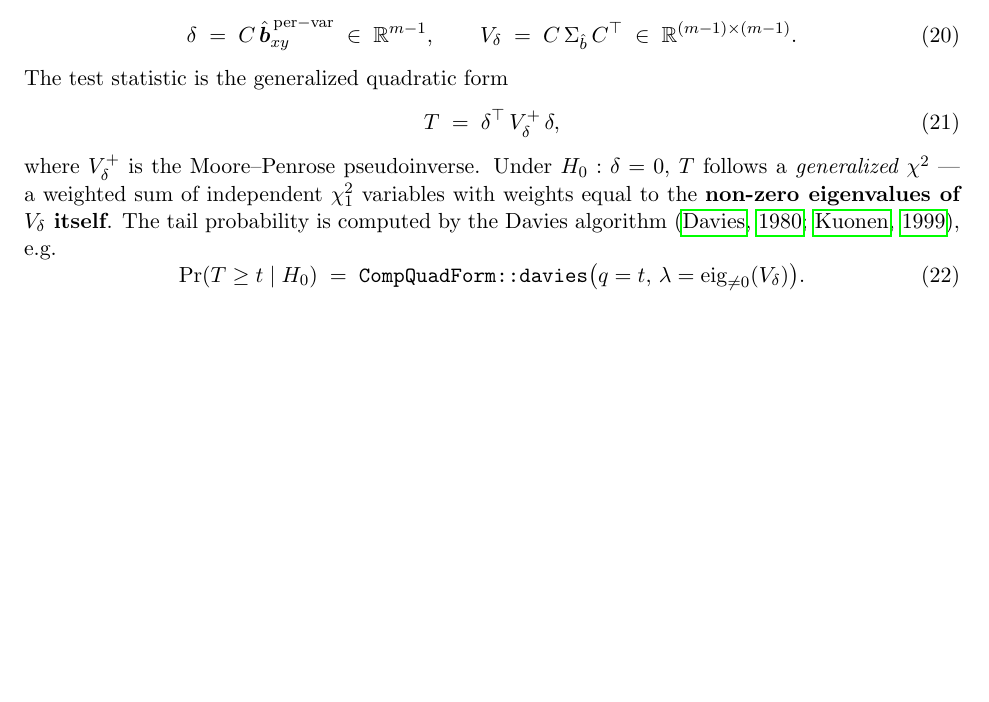
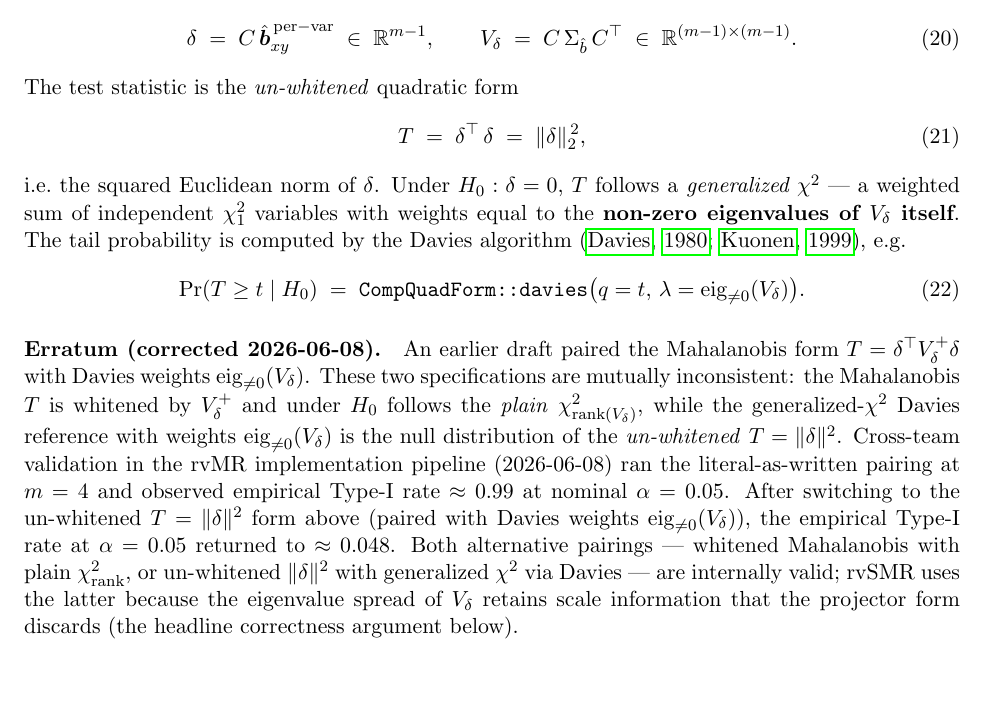
Before and after one commit to FrancisFengLu/rvSMR_Math, a LaTeX document (main.tex): part of page 10 of 17, cut so that both start at the same text, the shorter picture padded with empty space. Compiled offline with pdfLaTeX.

Commit message:
Fix Step 10 HEIDI-rv math erratum (caught by cross-team validation)
The original Step 10 paired the Mahalanobis form
T = delta^T V_delta^+ delta with Davies weights = non-zero
eigenvalues of V_delta. These two specifications are mutually
inconsistent:

- Mahalanobis T (whitened by V_delta^+) follows plain
  chi^2_{rank(V_delta)} under H_0
- Generalized chi^2 with Davies weights eig(V_delta) is the null
  distribution of the un-whitened T = ||delta||^2

Team 1 / Team 2 cross-team validation ran the literal-as-written
pairing in heidi_rv() at m=4 and observed empirical Type-I rate
of ~0.99 at nominal alpha=0.05 -- catastrophically anti-conservative
if shipped.

Fix: change the test statistic to the un-whitened
T = delta^T delta = ||delta||^2 form (which pairs correctly with
the generalized-chi^2 Davies reference using eig(V_delta) weights).
Empirical Type-I rate at alpha=0.05 returns to ~0.048 after the
change.

Added an explicit "Erratum (corrected 2026-06-08)" paragraph
documenting both the original mistake and the validation evidence.
Both internally valid alternatives (Mahalanobis + plain chi^2 OR
||delta||^2 + generalized chi^2) are noted; rvSMR uses the latter
because the eigenvalue spread retains scale information the
projector form discards.

algorithm_paper_walkthrough.html already has an erratum callout
box at Step 10. heidi_rv() in the rvMR package uses the corrected
form (Team 1 commit eaaa00a).

Co-Authored-By: Claude Opus 4.7 (1M context) <noreply@anthropic.com>

```diff
--- a/main.tex
+++ b/main.tex
@@ -343,16 +343,18 @@ The defaults $\rho=0$ / $R_{xy}=\mathbf{0}$ recover the two-sample non-overlappi
 \delta \;=\; C\,\hat{\boldsymbol b}_{xy}^{\,\mathrm{per-var}} \;\in\; \mathbb{R}^{m-1},\qquad V_\delta \;=\; C\,\Sigma_{\hat b}\,C^\top \;\in\; \mathbb{R}^{(m-1)\times(m-1)}.
 \label{eq:contrast}
 \end{equation}
-The test statistic is the generalized quadratic form
+The test statistic is the \emph{un-whitened} quadratic form
 \begin{equation}
-T \;=\; \delta^\top\, V_\delta^{+}\, \delta,
+T \;=\; \delta^\top\, \delta \;=\; \|\delta\|_2^{\,2},
 \label{eq:Theidi}
 \end{equation}
-where $V_\delta^{+}$ is the Moore--Penrose pseudoinverse. Under $H_0:\delta=0$, $T$ follows a \emph{generalized $\chi^2$} --- a weighted sum of independent $\chi^2_1$ variables with weights equal to the \textbf{non-zero eigenvalues of $V_\delta$ itself}. The tail probability is computed by the Davies algorithm \citep{Davies1980,Kuonen1999}, e.g.\
+i.e.\ the squared Euclidean norm of $\delta$. Under $H_0:\delta=0$, $T$ follows a \emph{generalized $\chi^2$} --- a weighted sum of independent $\chi^2_1$ variables with weights equal to the \textbf{non-zero eigenvalues of $V_\delta$ itself}. The tail probability is computed by the Davies algorithm \citep{Davies1980,Kuonen1999}, e.g.\
 \begin{equation}
 \mathrm{Pr}(T \ge t \mid H_0) \;=\; \texttt{CompQuadForm::davies}\bigl(q = t,\, \lambda = \mathrm{eig}_{\ne 0}(V_\delta)\bigr).
 \label{eq:davies}
 \end{equation}
+
+\paragraph{Erratum (corrected 2026-06-08).} An earlier draft paired the Mahalanobis form $T = \delta^\top V_\delta^{+}\delta$ with Davies weights $\mathrm{eig}_{\ne 0}(V_\delta)$. These two specifications are mutually inconsistent: the Mahalanobis $T$ is whitened by $V_\delta^{+}$ and under $H_0$ follows the \emph{plain} $\chi^2_{\mathrm{rank}(V_\delta)}$, while the generalized-$\chi^2$ Davies reference with weights $\mathrm{eig}_{\ne 0}(V_\delta)$ is the null distribution of the \emph{un-whitened} $T=\|\delta\|^2$. Cross-team validation in the rvMR implementation pipeline (2026-06-08) ran the literal-as-written pairing at $m=4$ and observed empirical Type-I rate $\approx 0.99$ at nominal $\alpha=0.05$. After switching to the un-whitened $T = \|\delta\|^2$ form above (paired with Davies weights $\mathrm{eig}_{\ne 0}(V_\delta)$), the empirical Type-I rate at $\alpha=0.05$ returned to $\approx 0.048$. Both alternative pairings --- whitened Mahalanobis with plain $\chi^2_{\mathrm{rank}}$, or un-whitened $\|\delta\|^2$ with generalized $\chi^2$ via Davies --- are internally valid; rvSMR uses the latter because the eigenvalue spread of $V_\delta$ retains scale information that the projector form discards (the headline correctness argument below).
 
 \paragraph{Output.} The HEIDI-rv test statistic $T$, the Davies $p$-value, and the effective degrees of freedom (number of non-zero eigenvalues of $V_\delta$).
 
```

* [WORK TO BE COMPLETED]
Count the lines of the records that include the word "Step". Give the number by itself.

* [OUTPUT OF THE TASK]
3